__Work task__
Examine each line of the data. Copy the line if it includes the word "name".

+ + + + + + +

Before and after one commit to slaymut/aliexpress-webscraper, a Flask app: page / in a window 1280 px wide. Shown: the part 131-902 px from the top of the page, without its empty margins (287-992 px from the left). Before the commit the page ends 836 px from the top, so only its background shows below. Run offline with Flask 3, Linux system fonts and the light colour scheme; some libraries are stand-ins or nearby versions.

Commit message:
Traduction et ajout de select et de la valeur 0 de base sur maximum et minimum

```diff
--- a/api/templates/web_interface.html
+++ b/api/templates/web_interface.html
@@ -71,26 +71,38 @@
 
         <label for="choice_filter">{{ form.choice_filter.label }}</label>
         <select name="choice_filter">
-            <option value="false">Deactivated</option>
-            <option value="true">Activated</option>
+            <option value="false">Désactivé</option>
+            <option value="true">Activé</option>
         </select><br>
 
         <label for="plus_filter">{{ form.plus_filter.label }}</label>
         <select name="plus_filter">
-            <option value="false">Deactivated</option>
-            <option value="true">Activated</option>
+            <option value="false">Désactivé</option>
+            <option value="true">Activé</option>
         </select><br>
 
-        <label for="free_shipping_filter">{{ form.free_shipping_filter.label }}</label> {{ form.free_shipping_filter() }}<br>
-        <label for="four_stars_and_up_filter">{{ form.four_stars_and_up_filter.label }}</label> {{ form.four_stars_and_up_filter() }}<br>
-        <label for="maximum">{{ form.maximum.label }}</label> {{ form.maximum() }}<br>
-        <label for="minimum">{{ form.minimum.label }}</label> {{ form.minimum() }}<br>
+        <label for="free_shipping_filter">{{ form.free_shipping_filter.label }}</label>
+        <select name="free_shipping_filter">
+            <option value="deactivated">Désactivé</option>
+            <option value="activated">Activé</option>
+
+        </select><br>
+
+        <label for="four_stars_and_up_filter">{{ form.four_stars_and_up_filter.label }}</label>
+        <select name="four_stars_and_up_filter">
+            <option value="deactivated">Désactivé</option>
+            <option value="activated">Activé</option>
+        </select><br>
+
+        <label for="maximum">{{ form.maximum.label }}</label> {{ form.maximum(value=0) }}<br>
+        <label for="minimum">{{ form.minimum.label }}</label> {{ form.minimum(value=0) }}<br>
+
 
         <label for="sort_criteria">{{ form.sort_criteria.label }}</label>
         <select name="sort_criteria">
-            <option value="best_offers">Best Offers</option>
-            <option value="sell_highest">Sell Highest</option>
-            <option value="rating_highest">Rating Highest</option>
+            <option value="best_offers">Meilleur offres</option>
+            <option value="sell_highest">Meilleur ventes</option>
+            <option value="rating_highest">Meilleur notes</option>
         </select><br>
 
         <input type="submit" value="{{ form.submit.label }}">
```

+ + + + + + +

__Result of the exercise__
         <select name="choice_filter">
         <select name="plus_filter">
+        <select name="free_shipping_filter">
+        <select name="four_stars_and_up_filter">
         <select name="sort_criteria">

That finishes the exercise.